BEGIN MATERIAL SHOWN

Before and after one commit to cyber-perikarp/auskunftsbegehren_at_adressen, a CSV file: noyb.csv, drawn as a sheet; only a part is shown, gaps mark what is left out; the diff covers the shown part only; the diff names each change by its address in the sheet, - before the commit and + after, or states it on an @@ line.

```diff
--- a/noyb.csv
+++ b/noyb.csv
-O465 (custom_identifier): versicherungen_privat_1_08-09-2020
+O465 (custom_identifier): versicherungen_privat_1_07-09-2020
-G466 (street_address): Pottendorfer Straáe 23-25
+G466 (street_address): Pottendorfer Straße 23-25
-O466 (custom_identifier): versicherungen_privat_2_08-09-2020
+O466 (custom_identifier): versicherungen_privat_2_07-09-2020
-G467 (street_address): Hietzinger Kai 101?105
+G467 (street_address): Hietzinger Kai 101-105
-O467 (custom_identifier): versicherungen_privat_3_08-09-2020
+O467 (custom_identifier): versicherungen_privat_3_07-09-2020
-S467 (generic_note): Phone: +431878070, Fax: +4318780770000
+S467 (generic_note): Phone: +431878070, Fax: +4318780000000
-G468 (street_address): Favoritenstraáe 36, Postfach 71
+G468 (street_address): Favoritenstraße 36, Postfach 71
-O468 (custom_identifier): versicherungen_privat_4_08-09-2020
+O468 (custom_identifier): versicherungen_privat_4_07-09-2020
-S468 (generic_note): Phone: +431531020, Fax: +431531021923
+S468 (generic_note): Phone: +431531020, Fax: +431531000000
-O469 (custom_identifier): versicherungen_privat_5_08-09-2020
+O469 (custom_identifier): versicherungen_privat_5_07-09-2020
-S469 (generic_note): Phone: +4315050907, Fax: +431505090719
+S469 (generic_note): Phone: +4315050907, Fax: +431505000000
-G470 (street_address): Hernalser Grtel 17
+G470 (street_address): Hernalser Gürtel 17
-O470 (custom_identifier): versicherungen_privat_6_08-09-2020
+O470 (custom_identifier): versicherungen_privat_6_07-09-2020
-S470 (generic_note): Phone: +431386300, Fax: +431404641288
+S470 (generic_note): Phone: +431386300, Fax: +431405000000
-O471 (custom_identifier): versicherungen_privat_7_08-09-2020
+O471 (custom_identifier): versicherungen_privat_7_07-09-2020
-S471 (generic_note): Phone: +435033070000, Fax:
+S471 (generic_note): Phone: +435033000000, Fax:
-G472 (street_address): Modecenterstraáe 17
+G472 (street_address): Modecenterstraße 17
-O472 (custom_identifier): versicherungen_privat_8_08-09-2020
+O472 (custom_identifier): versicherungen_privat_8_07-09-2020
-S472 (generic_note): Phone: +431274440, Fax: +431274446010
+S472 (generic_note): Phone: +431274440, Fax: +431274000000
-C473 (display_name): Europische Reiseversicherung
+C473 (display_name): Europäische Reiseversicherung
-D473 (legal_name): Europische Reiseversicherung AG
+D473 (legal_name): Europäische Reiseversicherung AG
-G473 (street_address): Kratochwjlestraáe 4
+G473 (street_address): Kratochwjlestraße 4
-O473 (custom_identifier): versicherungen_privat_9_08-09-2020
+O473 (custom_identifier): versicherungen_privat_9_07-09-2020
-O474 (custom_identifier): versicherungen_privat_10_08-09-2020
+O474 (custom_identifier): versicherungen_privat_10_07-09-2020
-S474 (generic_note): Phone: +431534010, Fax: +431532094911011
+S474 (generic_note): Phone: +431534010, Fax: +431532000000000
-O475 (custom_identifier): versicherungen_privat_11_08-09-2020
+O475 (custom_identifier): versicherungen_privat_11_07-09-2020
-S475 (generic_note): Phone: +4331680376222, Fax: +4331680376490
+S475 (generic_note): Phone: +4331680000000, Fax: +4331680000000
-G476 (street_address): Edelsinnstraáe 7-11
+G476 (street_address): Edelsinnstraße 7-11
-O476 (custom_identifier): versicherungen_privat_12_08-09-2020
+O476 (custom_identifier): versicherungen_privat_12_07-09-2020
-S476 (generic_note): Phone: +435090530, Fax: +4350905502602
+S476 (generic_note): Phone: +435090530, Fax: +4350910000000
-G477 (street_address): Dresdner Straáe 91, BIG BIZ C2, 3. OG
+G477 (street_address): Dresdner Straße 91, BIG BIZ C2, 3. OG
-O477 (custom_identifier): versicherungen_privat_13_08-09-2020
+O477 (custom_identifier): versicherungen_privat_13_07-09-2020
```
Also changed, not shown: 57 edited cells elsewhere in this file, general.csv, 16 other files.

END MATERIAL SHOWN

TASK BRIEF: Among the entries, how many lines include the word "Reiseversicherung"? Answer with only the number.

SOLUTION FOR THIS TASK: 4